Lakeland senior track star Garret Zuk received special recognition Thursday from the Huron Valley Schools Board of Education for his display of sportsmanship – a display that's gone viral following a letter from a Walled Lake Northern parent.
The following is the letter published on the Lakeland Athletics Facebook page:
There have been moments that made me question the state of sportsmanship in high school athletics. Having been involved as a player, coach, and parent of a high school athlete, I have not always been impressed with the deportment amongst players and coaches. What I saw on Tuesday night, however, restored my belief in the quality of student-athlete Oakland County possesses.
With the results of the Walled Lake Northern and Lakeland boys track meet decided earlier in the meet, many of the athletes were simply competing for personal bests. Lakeland’s top distance runner, Garret Zuk, was slated to win the 3200 meter race by a wide margin. He had already won the 1600 meter run and anchored Lakeland’s winning 3200 meter relay team. Zuk is an incredible runner. He won the boy’s class A state cross country championship in the fall and is expected to compete for a state track title in June.
Devin Kimberlin, Northern’s best 2 miler, is a sophomore. He is a promising young runner and has a bright future in the running sports. On this day he was faced with the daunting task of running against Zuk. Devin had attempted without success to break the 10 minute mark in the 3200 all season and that was his goal for this race. He sought to hang as close as he could to Zuk and finally break the 10 minute barrier.
As the race began, Zuk quickly established his lead over the pack. Kimberlin tried to stay close. At the 800 meter mark, however, Kimberlin had already fallen 5 seconds behind the 10 minute pace. As Northern’s coach, Jeff McNeil yelled encouragement to Kimberlin, spectators and athletes saw Zuk turn and say something to the Northern runner. Some thought that he was taunting him. Lakeland and Northern are fierce rivals in every sport. But anyone that knows Garret Zuk knew that nothing could be further from the truth. What the Bogey Lake nemesis and state champion was saying to Kimberline was, “Stay on my shoulder and I’ll get you there”.

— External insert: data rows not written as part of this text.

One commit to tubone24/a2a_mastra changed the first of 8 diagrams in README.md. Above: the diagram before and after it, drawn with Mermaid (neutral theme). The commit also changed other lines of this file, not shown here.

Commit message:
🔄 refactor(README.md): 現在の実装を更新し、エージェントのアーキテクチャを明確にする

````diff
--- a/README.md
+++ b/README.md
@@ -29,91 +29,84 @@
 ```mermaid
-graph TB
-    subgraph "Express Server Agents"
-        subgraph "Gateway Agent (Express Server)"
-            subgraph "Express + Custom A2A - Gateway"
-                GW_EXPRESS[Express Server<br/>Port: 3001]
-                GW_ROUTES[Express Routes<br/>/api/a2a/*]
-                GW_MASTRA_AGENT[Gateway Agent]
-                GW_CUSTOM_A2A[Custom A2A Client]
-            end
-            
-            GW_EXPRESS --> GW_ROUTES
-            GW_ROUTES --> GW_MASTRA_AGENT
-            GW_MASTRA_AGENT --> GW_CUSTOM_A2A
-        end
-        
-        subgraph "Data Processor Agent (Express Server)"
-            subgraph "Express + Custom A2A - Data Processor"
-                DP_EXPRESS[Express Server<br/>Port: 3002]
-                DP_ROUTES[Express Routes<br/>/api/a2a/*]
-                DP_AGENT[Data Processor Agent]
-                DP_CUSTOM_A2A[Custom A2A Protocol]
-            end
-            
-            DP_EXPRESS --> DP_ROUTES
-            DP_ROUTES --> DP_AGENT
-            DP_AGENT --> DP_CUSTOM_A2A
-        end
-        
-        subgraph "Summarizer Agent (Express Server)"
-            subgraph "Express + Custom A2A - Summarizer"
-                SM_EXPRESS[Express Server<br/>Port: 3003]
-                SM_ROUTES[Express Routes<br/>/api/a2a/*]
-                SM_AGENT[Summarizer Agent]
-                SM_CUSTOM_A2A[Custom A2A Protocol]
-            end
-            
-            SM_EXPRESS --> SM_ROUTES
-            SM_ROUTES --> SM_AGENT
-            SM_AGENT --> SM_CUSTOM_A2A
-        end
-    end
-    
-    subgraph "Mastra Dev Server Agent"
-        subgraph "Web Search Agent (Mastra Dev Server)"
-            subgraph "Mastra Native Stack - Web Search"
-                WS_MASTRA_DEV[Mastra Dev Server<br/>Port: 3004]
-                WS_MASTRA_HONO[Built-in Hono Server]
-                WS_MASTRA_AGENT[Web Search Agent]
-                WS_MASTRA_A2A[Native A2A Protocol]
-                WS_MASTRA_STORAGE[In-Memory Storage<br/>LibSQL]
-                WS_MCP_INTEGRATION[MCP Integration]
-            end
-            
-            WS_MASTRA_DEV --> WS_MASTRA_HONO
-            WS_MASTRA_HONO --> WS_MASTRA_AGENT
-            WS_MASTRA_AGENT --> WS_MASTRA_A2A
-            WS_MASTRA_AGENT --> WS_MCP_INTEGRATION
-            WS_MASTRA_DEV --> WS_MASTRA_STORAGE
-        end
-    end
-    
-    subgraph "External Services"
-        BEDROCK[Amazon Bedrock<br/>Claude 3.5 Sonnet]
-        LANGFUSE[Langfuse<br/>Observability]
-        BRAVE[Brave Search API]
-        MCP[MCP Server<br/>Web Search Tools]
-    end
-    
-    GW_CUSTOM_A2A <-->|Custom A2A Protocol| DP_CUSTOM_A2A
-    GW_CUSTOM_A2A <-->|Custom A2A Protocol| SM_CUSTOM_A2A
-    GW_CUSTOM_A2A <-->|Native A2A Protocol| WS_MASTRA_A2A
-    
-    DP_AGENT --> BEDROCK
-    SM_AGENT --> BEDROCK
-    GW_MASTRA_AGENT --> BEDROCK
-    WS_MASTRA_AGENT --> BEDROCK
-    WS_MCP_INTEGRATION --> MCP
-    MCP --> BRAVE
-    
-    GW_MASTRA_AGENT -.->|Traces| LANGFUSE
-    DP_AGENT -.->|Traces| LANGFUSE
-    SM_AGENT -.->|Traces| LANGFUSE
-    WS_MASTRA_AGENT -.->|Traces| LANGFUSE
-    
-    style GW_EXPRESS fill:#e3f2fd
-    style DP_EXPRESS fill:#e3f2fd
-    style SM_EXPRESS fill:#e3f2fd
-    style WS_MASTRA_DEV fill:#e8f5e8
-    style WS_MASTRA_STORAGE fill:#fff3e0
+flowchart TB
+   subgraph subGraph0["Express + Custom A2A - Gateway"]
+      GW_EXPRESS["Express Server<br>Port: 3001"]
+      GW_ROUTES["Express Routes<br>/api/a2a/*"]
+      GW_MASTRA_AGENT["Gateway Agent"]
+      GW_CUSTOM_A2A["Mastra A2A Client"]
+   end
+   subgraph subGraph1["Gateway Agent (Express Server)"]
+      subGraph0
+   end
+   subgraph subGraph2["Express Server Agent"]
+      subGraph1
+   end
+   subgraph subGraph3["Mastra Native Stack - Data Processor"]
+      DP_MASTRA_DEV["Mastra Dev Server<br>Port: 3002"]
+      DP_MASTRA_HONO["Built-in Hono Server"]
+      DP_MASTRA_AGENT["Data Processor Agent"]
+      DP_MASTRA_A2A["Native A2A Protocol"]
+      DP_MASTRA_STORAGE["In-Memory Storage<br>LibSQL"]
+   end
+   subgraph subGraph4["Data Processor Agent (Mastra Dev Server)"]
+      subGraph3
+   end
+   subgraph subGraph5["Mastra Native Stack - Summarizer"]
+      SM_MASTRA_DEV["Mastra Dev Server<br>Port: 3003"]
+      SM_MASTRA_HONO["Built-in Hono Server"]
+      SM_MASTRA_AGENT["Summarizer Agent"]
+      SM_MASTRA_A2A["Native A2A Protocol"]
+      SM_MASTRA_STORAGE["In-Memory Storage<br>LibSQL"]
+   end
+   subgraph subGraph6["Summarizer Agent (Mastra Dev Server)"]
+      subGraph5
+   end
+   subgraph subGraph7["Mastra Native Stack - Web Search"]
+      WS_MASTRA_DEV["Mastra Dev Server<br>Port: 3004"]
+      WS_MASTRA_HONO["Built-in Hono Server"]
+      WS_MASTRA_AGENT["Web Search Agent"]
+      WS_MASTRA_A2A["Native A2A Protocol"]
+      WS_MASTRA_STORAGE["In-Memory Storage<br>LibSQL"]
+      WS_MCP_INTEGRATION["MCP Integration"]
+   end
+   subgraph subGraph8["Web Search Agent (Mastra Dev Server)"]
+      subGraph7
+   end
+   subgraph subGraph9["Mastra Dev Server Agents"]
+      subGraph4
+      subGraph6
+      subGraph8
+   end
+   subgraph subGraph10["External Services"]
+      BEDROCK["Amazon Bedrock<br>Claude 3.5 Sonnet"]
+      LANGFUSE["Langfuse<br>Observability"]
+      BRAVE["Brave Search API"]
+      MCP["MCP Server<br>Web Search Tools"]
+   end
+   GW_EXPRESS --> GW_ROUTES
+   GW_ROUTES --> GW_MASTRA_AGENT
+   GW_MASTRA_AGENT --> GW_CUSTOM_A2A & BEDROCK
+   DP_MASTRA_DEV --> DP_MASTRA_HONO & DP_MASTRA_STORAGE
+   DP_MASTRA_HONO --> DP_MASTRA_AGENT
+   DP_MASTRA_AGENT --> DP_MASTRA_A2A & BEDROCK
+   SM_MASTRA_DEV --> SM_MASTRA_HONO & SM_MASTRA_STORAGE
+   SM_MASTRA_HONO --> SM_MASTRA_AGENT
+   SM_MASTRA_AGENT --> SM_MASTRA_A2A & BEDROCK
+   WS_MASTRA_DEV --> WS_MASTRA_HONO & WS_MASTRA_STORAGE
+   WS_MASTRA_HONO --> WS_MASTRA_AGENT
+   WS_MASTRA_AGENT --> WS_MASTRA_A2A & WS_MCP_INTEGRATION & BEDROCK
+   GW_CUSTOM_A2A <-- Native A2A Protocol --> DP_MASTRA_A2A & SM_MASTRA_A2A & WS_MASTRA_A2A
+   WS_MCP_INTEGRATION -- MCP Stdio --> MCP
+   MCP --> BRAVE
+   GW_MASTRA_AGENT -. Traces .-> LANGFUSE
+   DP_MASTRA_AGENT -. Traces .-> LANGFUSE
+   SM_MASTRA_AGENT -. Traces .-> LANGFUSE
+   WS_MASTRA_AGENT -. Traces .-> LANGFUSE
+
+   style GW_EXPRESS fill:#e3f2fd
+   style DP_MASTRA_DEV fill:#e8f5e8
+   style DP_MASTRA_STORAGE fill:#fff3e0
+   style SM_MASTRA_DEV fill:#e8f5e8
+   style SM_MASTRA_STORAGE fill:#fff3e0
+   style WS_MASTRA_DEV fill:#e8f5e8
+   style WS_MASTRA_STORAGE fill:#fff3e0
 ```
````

Unbelievably, for the next six laps of the 3200, Zuk paced Kimberlin, encouraging him the entire race. Kimberlin had to push and Zuk kept the pace 5-10 yards ahead of him the whole race. It became evident to those that watched at that point what Zuk was doing and spectators began to cheer them on as Kimberlin’s 10 minute goal began to appear achievable. As the competitors lapped other runners, Zuk took the opportunity to cheer them on as well, encouraging their maximum performance.
The final lap was a negative split- meaning it was faster than all of their previous laps. Zuk pushed Kimberlin’s pace and Kimberlin responded, striving to stay with the senior from Lakeland. As they sprinted the last 100 meters, Zuk’s pace slackened perceptibly, giving Kimberlin the extra surge to catch Zuk. As they crossed the line at 9:58, Zuk intentionally backed off even more, allowing Kimberlin to win the race.
I watched this performance and was astonished. To say that I was, once again, impressed by Lakeland’s Garret Zuk would be an understatement. Somewhere in his young life he has learned the value of humility, sacrifice, and deferential character. He understands that as a champion he is a role model and mentor. He was a hero on this day to one young runner from Walled Lake Northern.
And perhaps to all who watched.
Walled Lake Northern parent